Coffee Log, Year 2, Day 222


Coffee:  Maxwell House Master Blend, Office Coffee

On the way to the restaurant, E asked me what was wrong. I didn’t know what she was talking about. I said: “What are you talking about?” She pointed at my fingers, which were rubbing up on each other. We were at a red light. I had my hands in my lap. I’d worn a notch in two of my fingernails.

That’s when I realized I was sitting with depression.

It was a low day. A crook-in-your-neck kind of day. Gray clouds, I had to come into work this morning, our quarterly shift on a Saturday. I spent three hours talking to different coworkers and scrolling through the news, it was slow. I went home at lunch and stared at a black computer screen for a few minutes before fixing food. The dishes are piling up on my desk. I’ve got two pairs of shoes lop-sided, out of where they’re supposed to go.

But here’s the magic – this whole time, I hardly even noticed the downs; it took E pointing out my fingers to get the grasp that today I had depression. A year ago, I would have been locked in my room since morning, closed curtains.


It’s kind of spooky.

I’ve been on two medications for three months now, bupropion and escitalopram. I was on each individually but that wasn’t working. The bupropion picks me up in the mornings while the escitalopram keeps me level.
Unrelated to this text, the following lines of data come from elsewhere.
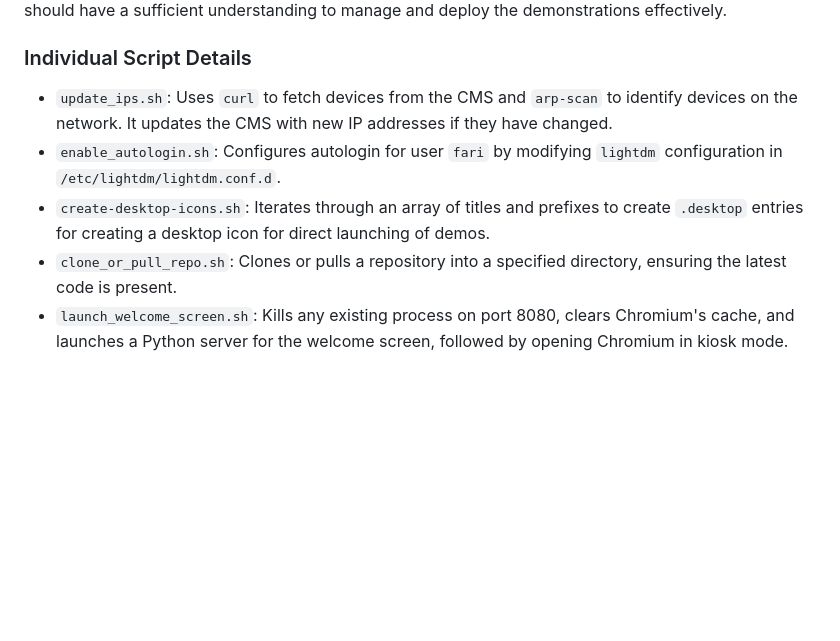
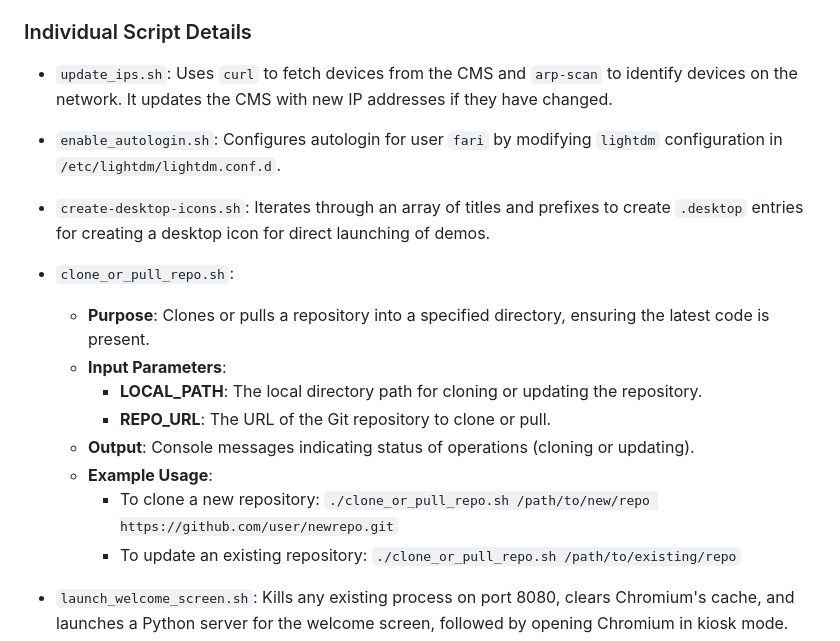
Before and after one commit to FARI-brussels/TE-Scripts, a Markdown page: README.md, the part around the change. GitHub-like rendering; blank space fills up the shorter version.

Commit message:
script clone or pull repo

```diff
--- a/README.md
+++ b/README.md
@@ -39,7 +39,17 @@ This codebase documentation provides an overarching view of the scripts used to
 - `update_ips.sh`: Uses `curl` to fetch devices from the CMS and `arp-scan` to identify devices on the network. It updates the CMS with new IP addresses if they have changed.
 - `enable_autologin.sh`: Configures autologin for user `fari` by modifying `lightdm` configuration in `/etc/lightdm/lightdm.conf.d`.
 - `create-desktop-icons.sh`: Iterates through an array of titles and prefixes to create `.desktop` entries for creating a desktop icon for direct launching of demos.
-- `clone_or_pull_repo.sh`: Clones or pulls a repository into a specified directory, ensuring the latest code is present.
+
+- `clone_or_pull_repo.sh`:
+  - **Purpose**: Clones or pulls a repository into a specified directory, ensuring the latest code is present.
+  - **Input Parameters**:
+    - **LOCAL_PATH**: The local directory path for cloning or updating the repository.
+    - **REPO_URL**: The URL of the Git repository to clone or pull.
+  - **Output**: Console messages indicating status of operations (cloning or updating).
+  - **Example Usage**:
+    - To clone a new repository: ``./clone_or_pull_repo.sh /path/to/new/repo https://github.com/user/newrepo.git``
+    - To update an existing repository: ``./clone_or_pull_repo.sh /path/to/existing/repo``
+
 - `launch_welcome_screen.sh`: Kills any existing process on port 8080, clears Chromium's cache, and launches a Python server for the welcome screen, followed by opening Chromium in kiosk mode.
 - `update_all_devices.sh`: Iteratively calls `ssh_to_device.sh` to run `command.sh` on each device registered in the CMS. This use this script : create or modify the `command.sh` and append the line that you want to execute on all devices. The run the `update_all_devices.sh` script.
 - `ssh_to_device.sh`: Attempts to establish an SSH connection to a device by name, fetching its IP from the CMS and re-running `update_ips.sh` if necessary.
```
At least that’s what the doctor tells me. And I believe it, because there are days like today where I’m struck all of a sudden by how normal I feel despite the pressures going on inside me. I’ve spent my whole life upped and downed. For a long time, I saw that as my creative side, the quintessentially me. But like I told you all on this Coffee Log back in May, those days of identifying with my disease had to be over. Now, it feels like they really are.

It’s not just the medicine. It’s a lot of different things, different people, some coming, some gone. And it’s all of you – you see me when you read this, and like a dutiful Existentialist, I’m obliterated by your gaze. It’s helped me pick up the pieces. So thank you – I appreciate the audience.

Currently Reading: Queen, Suzanne Crain Miller

Support Relief for Family Suffering at the Border  – RAICES DONATION CAMPAIGN

Whenever I find myself growing grim about the mouth; whenever it is a damp, drizzly November in my soul; whenever I find myself involuntarily pausing before coffin warehouses, and bringing up the rear of every funeral I meet; and especially whenever my hypos get such an upper hand of me, that it requires a strong moral principle to prevent me from deliberately stepping into the street, and methodically knocking people’s hats off – then, I account it high time to get to sea as soon as I can.

Herman Melville, Moby Dick

Leave a Reply

Fill in your details below or click an icon to log in: Logo

You are commenting using your account. Log Out /  Change )

Twitter picture

You are commenting using your Twitter account. Log Out /  Change )

Facebook photo

You are commenting using your Facebook account. Log Out /  Change )

Connecting to %s